▶ _What you need to do_:
Gather from the material every line that contains the string "next".

::::::::::

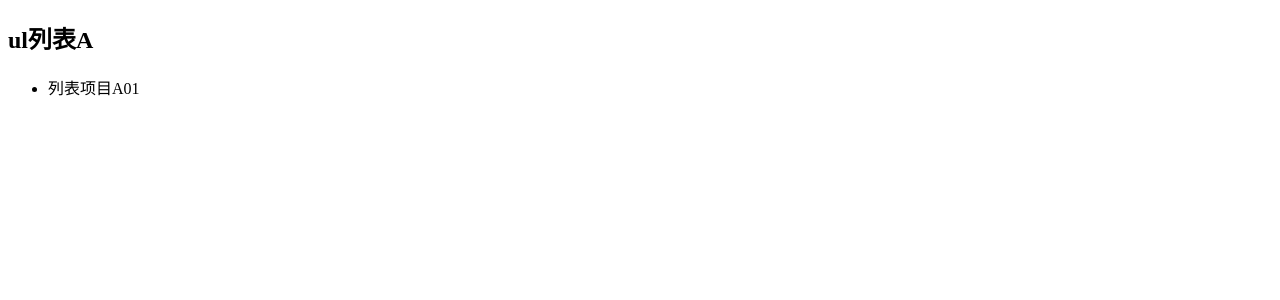
Repository: zdsherlock/HtmlCssLearn
Page: CSS/test-attSelect/index5.html
These files come from the project's save history. The page is drawn as it stood at one moment and after the next save; the edit follows.
The browser window is 1280 px wide. The pictures show the whole page.

Above is the page before, as saved 2021-05-07 20:30:39.

### CSS/test-attSelect/index5.html
<!DOCTYPE html>
<html lang="en">
<head>
    <meta charset="UTF-8">
    <meta http-equiv="X-UA-Compatible" content="IE=edge">
    <meta name="viewport" content="width=device-width, initial-scale=1.0">
    <title>支队唯一列表项目使用样式示例</title>
</head>
<body>
    <h2>ul列表A</h2>
    <ul>
        <li>列表项目A01</li>
    </ul>
</body>
</html>

After the next save:
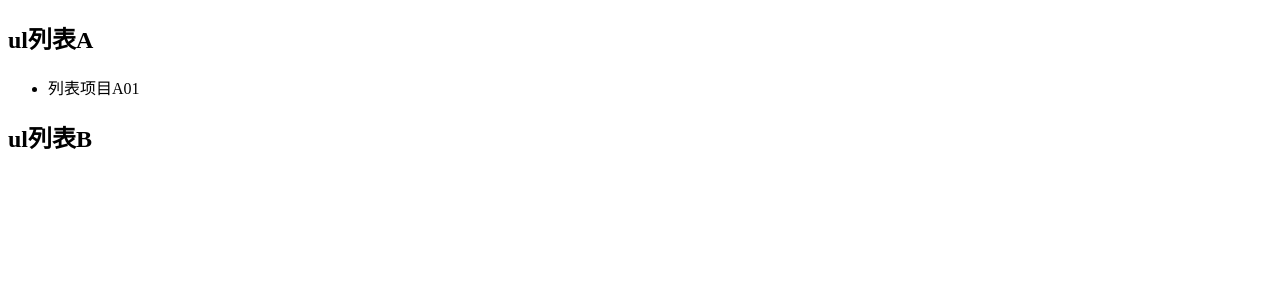
Saved 10 s later.
--- a/CSS/test-attSelect/index5.html
+++ b/CSS/test-attSelect/index5.html
@@ -11,5 +11,6 @@
     <ul>
         <li>列表项目A01</li>
     </ul>
+    <h2>ul列表B</h2>
 </body>
 </html>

::::::::::

▶ _Solved exercise_:
These files come from the project's save history. The page is drawn as it stood at one moment and after the next save; the edit follows.
After the next save:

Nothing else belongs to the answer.